Purling Brook escarpment 2005
oil on canvas
128.5 x 183.6 cm
Gift of Eva Besen AO and Marc Besen AO
Donated through the Australian Government’s Cultural Gifts Program 2008, TarraWarra Museum of Art collectionContributors
Contact TarraWarra Museum of ArtCopyright
Whether painting his whimsical self-portraits, intimate domestic scenes, or spectacular vistas, William Robinson’s art has always been made in response to his subjective experience and his immediate surroundings.
Since the mid-1980s, when the artist and his family first moved to a property on the Beechmont Range in the Gold Coast hinterland of Queensland, Robinson has been creatively entangled with the dense rainforest environments of this region. As the following statement attests, his long term immersion in the landscape is vital to his process: ‘I did not paint these works as a visitor to the landscape, but as one who lived in it and experienced it every day’. In Robinson’s paintings the natural world appears to be in a state of constant metamorphosis,reflecting the artist’s continuing and changing observations of place.
One of the ground breaking developments of Robinson’s landscapes is their unconventional composition which depict multiple points of view simultaneously. In Purling Brook escarpment (2005), this multidimensional perspective confronts the viewer with a sense of both enclosure within a steep, plunging gully of abundant trees and foliage, and disorientation, as the sky and ground undergo multiple inversions. For the artist, this sense of fluctuation and instability is one that he has come to understand from living close to nature and witnessing its rhythms unfold both spatially and temporally:
Living in the country everything moves—the seasons, the clouds, nothing is set. There are things behind you, all around you and you are in it. … You begin to realise that you are in a landscape that is really the crust of the earth. It is air and ground. We’re all just spinning through space. There is something about the paintings that is indefinite, not solid. We don’t really have an orientation in this infinity. … You begin to question what time is ….

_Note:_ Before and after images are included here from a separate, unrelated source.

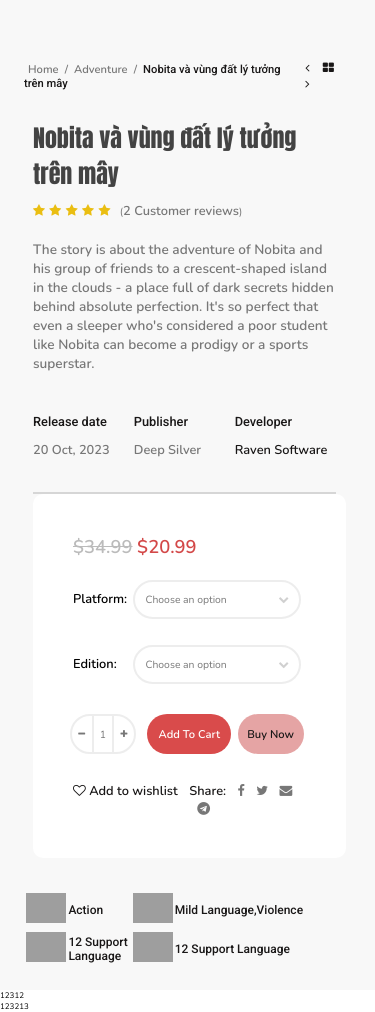
Repository: NguyenDinhThuyVy/TestWebsite
Page: detail.html
The author's editor kept a copy of each file at every save. The page is drawn from the files as they stood at one save, then again after the next save.
The browser window is 375 px wide. The pictures show the part of the page from y = 600 to 1612 px (the page is 1612 px tall).
Pictures or frames that could not be fetched are drawn as grey boxes. Some web fonts or font styles are not loaded; a fallback is used.

Above is the page before, as saved 2023-09-30 21:58:18.

After the next save:
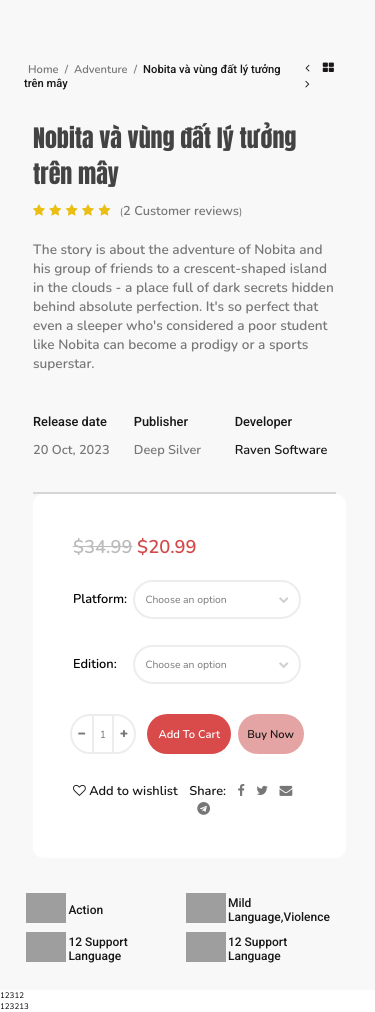
Saved 5 s later.
--- a/style.css
+++ b/style.css
@@ -527,7 +527,7 @@ html {
   .product-content .footer-content .footer-detail {
     width: 100%;
     display: grid;
-    grid-template-columns: 1fr 2fr;
+    grid-template-columns: 1fr 1fr;
     height: auto;
     overflow: hidden;
   }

For Robinson, the landscape has not only profoundly transformed his understanding of the larger cycles of the cosmos, but also greatly enhanced his appreciation for its minutiae of forms, patterns and textures. With a rich palette of delicate impasto paint work, he treats each discrete tree fern frond and drooping eucalyptus leaf with the same intimate attention to detail, conveying his appreciation for their small but intrinsic presence within this complex ecology. Looking up and out to the revolving sky through the tangled foliage and towering canopy of this sprawling web of interacting lifeforms, the viewer is drawn to contemplate the grandeur of this ancient forest and is instilled with a sense of reverence for its numinous beauty.
- Quoted in Lou Klepac (ed.), William Robinson: Paintings 1987–2000, Sydney: The Beagle Press, 2001, p.40.
- Quoted in Deborah Hart, ‘William Robinson’s artistic development: An intimate and expansive journey’ in William Robinson: The Transfigured Landscape, Brisbane: Queensland University of Technology and Piper Press, 2011, p. 33.